Source data

──────

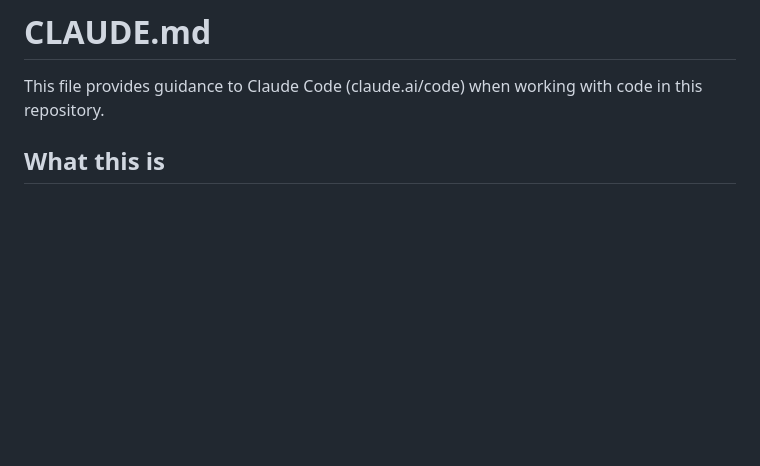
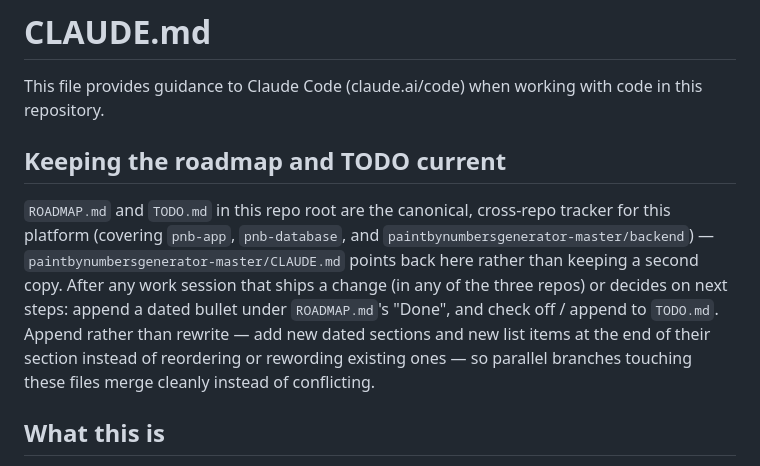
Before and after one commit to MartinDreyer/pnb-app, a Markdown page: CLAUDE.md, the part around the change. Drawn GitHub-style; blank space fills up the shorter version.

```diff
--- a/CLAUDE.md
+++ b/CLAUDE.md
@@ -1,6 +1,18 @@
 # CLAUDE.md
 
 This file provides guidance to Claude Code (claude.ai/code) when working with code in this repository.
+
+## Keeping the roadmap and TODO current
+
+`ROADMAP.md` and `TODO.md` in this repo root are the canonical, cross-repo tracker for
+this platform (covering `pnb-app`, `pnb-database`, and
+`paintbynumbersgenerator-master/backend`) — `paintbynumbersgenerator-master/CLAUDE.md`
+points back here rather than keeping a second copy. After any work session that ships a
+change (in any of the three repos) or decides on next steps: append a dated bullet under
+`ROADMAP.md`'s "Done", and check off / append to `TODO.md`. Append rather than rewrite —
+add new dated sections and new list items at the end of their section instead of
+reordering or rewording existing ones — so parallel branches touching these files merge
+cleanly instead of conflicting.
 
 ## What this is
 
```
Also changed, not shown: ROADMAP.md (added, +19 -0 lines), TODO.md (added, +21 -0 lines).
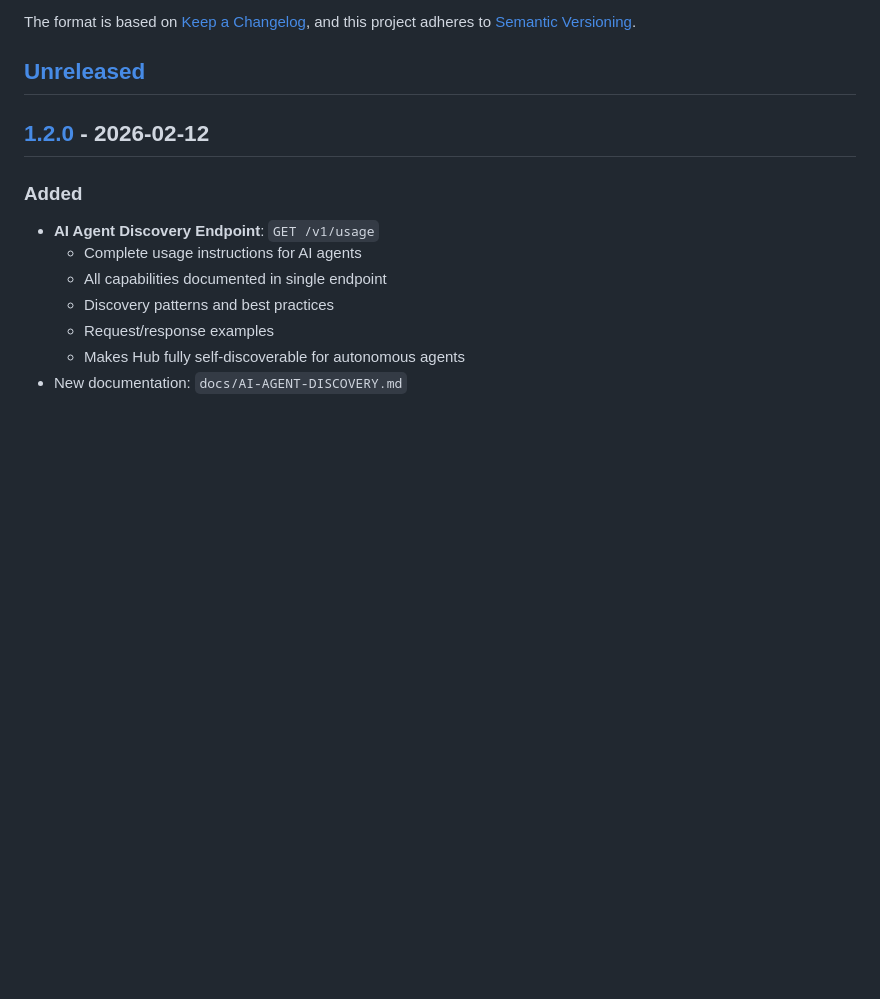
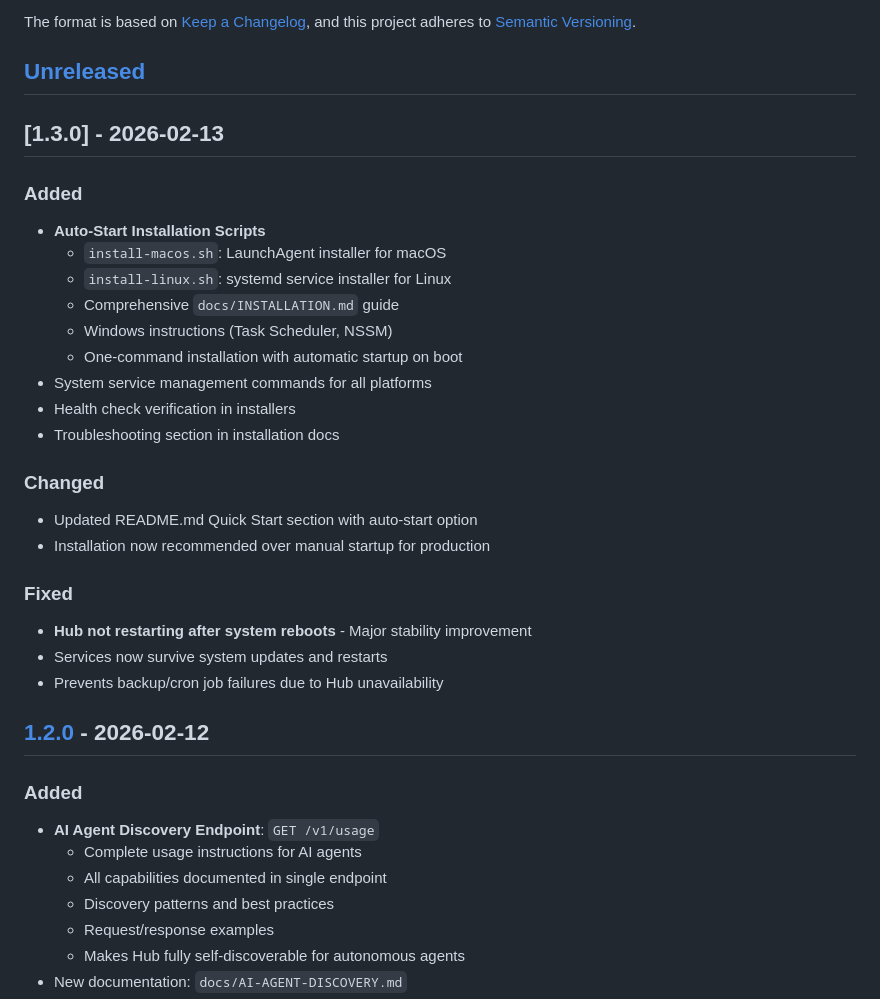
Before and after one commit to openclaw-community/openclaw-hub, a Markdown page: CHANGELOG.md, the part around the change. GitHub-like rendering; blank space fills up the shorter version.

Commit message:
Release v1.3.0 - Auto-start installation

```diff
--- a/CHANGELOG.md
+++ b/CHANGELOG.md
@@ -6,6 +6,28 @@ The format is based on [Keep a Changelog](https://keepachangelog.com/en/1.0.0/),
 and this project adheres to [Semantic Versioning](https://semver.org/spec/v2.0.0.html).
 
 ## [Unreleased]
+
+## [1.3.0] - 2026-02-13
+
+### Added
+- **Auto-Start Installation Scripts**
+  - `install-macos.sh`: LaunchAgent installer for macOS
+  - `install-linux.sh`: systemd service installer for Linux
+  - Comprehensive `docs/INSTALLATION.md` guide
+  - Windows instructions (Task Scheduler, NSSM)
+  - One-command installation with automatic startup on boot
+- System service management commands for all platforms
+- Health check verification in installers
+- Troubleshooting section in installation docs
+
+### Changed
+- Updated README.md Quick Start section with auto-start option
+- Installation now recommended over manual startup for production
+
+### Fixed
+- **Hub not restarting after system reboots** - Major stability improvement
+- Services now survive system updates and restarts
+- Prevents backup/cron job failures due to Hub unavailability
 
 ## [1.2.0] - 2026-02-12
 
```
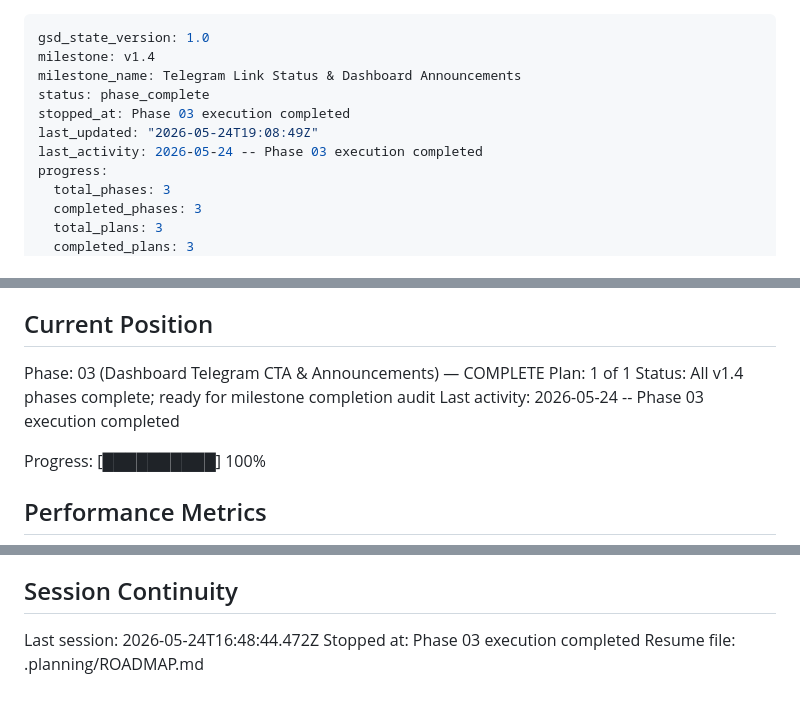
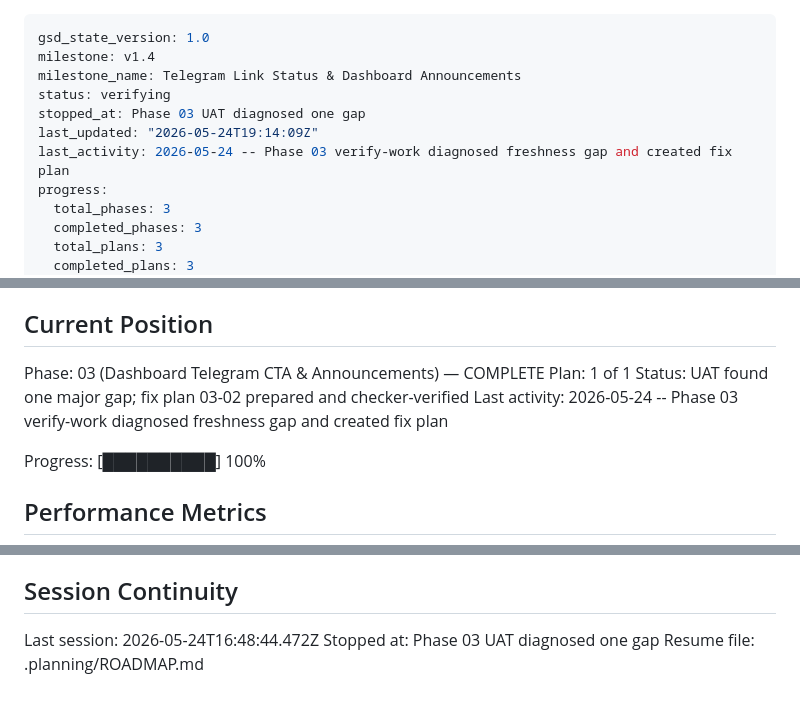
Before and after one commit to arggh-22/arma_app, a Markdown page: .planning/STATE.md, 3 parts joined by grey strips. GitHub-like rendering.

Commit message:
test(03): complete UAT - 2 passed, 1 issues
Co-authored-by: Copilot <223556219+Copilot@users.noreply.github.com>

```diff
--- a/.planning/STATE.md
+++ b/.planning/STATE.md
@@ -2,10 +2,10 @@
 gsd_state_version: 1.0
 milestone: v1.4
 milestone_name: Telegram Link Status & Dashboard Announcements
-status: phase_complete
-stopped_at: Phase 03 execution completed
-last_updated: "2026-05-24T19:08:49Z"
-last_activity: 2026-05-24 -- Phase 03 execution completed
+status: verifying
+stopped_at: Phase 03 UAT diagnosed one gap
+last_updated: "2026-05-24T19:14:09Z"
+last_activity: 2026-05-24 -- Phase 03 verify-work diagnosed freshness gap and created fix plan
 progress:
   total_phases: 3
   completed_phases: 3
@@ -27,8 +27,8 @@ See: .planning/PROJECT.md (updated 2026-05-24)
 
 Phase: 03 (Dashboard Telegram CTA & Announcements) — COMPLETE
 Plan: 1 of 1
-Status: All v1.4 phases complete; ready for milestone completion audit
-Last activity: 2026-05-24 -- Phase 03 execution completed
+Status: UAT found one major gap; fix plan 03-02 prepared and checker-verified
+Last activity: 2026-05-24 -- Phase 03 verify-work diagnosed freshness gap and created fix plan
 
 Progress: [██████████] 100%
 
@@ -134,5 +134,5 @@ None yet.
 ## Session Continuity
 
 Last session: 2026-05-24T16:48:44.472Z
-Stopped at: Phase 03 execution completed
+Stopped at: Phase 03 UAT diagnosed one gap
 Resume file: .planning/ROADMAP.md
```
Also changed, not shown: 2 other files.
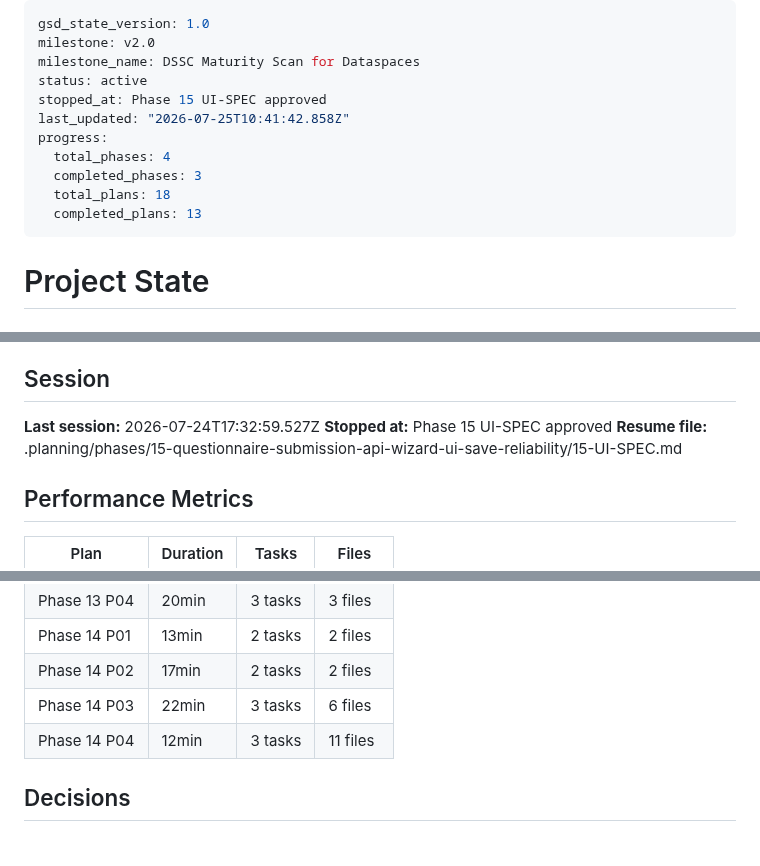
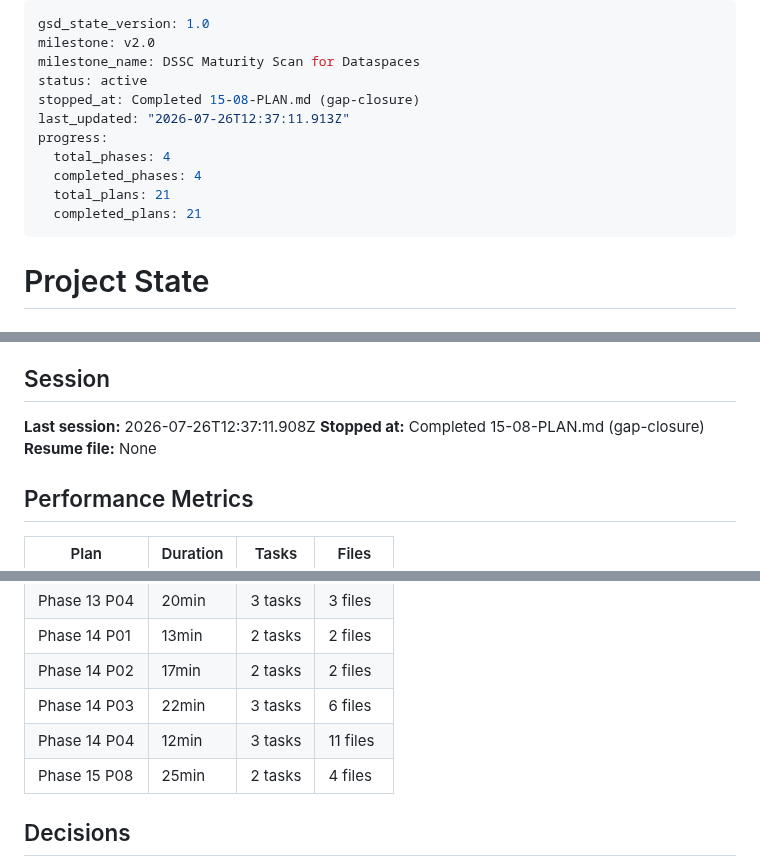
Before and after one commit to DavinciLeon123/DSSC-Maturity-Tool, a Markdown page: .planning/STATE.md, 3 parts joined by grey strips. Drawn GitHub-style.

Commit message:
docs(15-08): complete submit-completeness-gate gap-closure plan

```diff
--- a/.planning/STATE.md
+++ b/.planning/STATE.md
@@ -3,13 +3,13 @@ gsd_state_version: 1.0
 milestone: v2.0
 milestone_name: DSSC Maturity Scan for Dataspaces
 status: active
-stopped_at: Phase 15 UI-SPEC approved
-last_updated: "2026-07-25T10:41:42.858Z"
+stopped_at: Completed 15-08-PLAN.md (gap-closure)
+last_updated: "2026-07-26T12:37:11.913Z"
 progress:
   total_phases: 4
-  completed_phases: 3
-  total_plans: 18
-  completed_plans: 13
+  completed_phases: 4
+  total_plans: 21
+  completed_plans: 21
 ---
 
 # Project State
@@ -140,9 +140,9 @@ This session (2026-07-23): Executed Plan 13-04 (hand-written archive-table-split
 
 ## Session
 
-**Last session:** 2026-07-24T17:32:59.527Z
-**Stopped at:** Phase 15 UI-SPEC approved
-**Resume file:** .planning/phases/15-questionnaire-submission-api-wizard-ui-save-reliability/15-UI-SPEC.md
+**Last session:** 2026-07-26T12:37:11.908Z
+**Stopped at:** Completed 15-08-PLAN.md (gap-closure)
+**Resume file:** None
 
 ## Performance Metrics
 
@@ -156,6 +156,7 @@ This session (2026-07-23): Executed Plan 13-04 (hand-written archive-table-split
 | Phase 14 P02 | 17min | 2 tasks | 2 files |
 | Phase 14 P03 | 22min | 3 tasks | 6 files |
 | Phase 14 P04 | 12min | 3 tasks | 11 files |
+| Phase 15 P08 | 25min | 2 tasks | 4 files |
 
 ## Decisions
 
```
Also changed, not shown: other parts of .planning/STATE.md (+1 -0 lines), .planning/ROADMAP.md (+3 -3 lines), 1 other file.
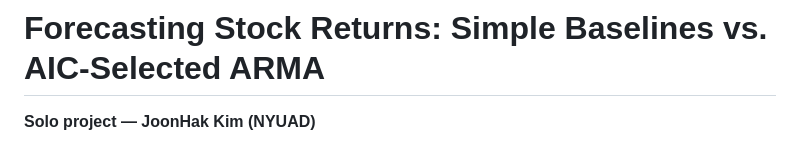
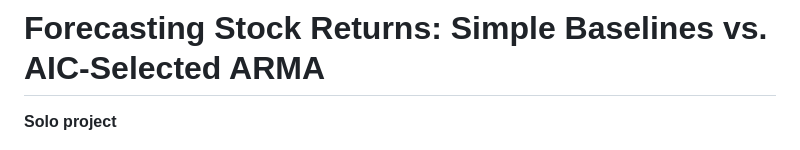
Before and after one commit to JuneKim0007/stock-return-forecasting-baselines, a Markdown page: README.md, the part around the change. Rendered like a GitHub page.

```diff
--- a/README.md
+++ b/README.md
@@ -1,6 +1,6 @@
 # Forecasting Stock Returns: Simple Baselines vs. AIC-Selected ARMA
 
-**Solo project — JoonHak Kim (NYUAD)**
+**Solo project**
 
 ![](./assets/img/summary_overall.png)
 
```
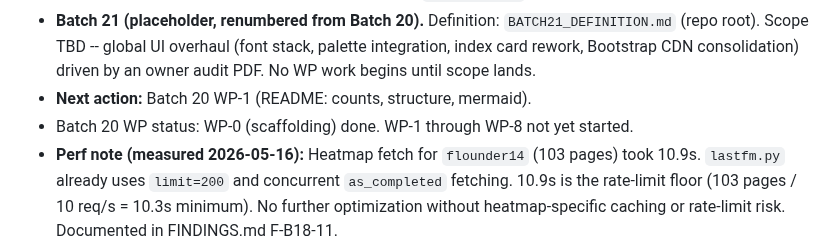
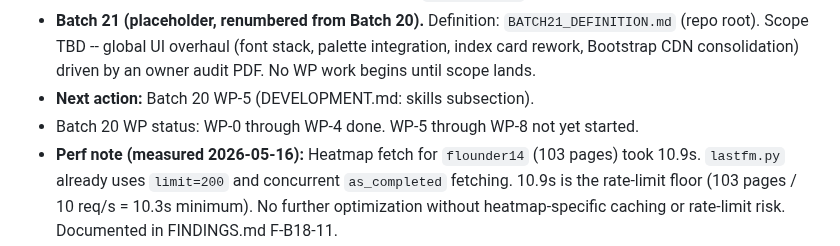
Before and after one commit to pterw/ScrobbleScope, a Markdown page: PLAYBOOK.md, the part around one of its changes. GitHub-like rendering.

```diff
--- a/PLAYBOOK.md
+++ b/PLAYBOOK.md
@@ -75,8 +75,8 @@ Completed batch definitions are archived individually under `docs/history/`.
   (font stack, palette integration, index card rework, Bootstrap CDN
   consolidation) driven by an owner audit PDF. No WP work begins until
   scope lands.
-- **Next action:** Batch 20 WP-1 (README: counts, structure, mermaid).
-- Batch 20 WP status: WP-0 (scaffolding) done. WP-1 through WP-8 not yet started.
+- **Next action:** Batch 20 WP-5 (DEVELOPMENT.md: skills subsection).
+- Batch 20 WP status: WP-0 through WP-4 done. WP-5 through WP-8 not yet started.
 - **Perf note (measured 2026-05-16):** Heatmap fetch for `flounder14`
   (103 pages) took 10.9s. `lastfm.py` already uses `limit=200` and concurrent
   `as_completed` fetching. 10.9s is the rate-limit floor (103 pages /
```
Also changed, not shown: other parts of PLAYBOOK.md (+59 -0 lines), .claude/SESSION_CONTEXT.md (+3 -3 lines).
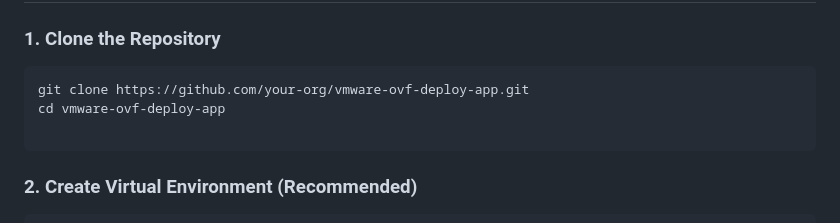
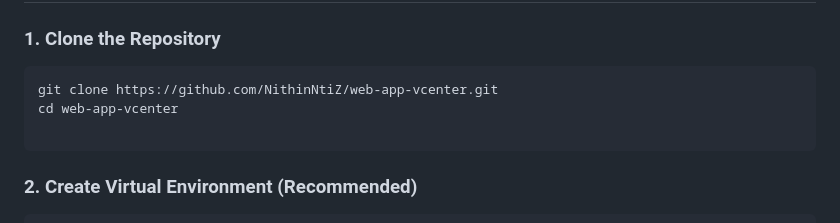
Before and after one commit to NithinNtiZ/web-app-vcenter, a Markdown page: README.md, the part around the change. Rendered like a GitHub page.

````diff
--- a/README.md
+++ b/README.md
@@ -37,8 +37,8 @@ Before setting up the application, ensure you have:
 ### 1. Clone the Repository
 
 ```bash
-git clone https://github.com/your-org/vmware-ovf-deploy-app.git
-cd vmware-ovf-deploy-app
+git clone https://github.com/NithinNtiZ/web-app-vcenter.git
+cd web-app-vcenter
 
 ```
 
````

──────

Exercise directions
If a line in the entries above has the word "Dashboard", copy it.

Answer box
 milestone_name: Telegram Link Status & Dashboard Announcements
 Phase: 03 (Dashboard Telegram CTA & Announcements) — COMPLETE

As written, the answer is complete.